Of the blade type, it is a quality blade and considered by myself and others as a mid 19th century type through to the 1920/30's. I find from this point on wards that the blades decrease in size and quality as does the dress, finally to a point from the 1950's on wards where these swords became just a shadow of their predecessors with poor quality blades of roughly the same form and very lazy and poor quality repousse in pot metal. One such 1950's pair of swords known to me were purchased during an officers stay in the Kachin regions of Burma...whether this became a point of sale area or a manufacture area of the later types, I am unsure.

There are many online reference points for old Burmese silver, various combinations of word searches will present a wealth of information.

All for now.

Gavin

Jim McDougall 17th February 2017 12:12 AM

Thank you for bringing this thread back Gav! Its been a few years:)
and good to see this analytic look at dhas and seeing the core of knowledge with the guys in the discussion. Given the brilliant work by Ian on the 'what is this sword ?' thread.....this is perfectly timed.
I look forward to learning more on these as my knowledge on them is limited, but they are a fascinating form .

Ian 17th February 2017 01:54 AM

Gavin:

Thanks for bringing this one back up. Interesting that you mention a Lao or Thai flavor to some of the decoration. I was thinking the same thing about the segmented silver panels that run the length of the scabbard. I have thought this was a particularly Lao trait, with multiple panels used to depict various elements in repoussed silver. Of course, the finding of Lao work on Burmese swords is perhaps not surprising, and if I recall correctly the Burmese enslaved Lao craftsmen during one of their conquering expeditions, as did the Thai.

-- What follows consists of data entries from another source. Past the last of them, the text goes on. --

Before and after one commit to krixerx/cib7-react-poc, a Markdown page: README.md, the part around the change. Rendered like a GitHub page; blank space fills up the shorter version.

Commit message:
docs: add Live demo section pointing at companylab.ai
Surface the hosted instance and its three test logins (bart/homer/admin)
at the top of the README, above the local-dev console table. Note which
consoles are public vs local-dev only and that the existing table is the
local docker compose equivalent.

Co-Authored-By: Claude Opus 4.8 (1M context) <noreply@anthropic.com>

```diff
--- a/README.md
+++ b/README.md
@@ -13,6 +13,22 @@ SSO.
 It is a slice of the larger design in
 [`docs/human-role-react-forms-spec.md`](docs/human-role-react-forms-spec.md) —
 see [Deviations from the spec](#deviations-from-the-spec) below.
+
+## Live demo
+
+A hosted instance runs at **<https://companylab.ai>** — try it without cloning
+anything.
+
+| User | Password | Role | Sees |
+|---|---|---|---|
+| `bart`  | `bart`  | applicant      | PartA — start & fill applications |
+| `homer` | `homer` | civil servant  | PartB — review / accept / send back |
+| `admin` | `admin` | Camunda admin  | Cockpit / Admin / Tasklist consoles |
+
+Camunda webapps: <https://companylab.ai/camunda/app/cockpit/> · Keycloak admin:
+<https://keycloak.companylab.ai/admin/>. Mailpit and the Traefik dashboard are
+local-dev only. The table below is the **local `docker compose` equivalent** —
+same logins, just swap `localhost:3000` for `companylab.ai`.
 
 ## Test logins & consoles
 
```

I think you are correct that the "story dhas" did increase during the period of British rule and involvement in Burma. They are certainly quite common in Western markets and most do seem to date from the mid-19th C. on. Whether they existed prior to the British period I don't know.

I have a presentation dha somewhat similar to Mark's but with an ivory and silver hilt. This one bears an inscription dated 1915. It is tucked away in storage, but I will try to find it and post pictures here.

Ian.

Ian 19th February 2017 05:41 PM

1 Attachment(s)
Gavin:

I'm having trouble locating the one I mentioned. But I did find the attached picture online (Pinterest) with a caption saying it was dated 1931. The scabbard has a similar segmented silver treatment, with various Buddhist icons and symbols, much like Mark's dha. I view this style of repoussed silver work as Lao. Would you agree? Also, the blade on this one looks fairly good and the silver work is good but not great. Do you think the blade might predate the inscription by a few decades?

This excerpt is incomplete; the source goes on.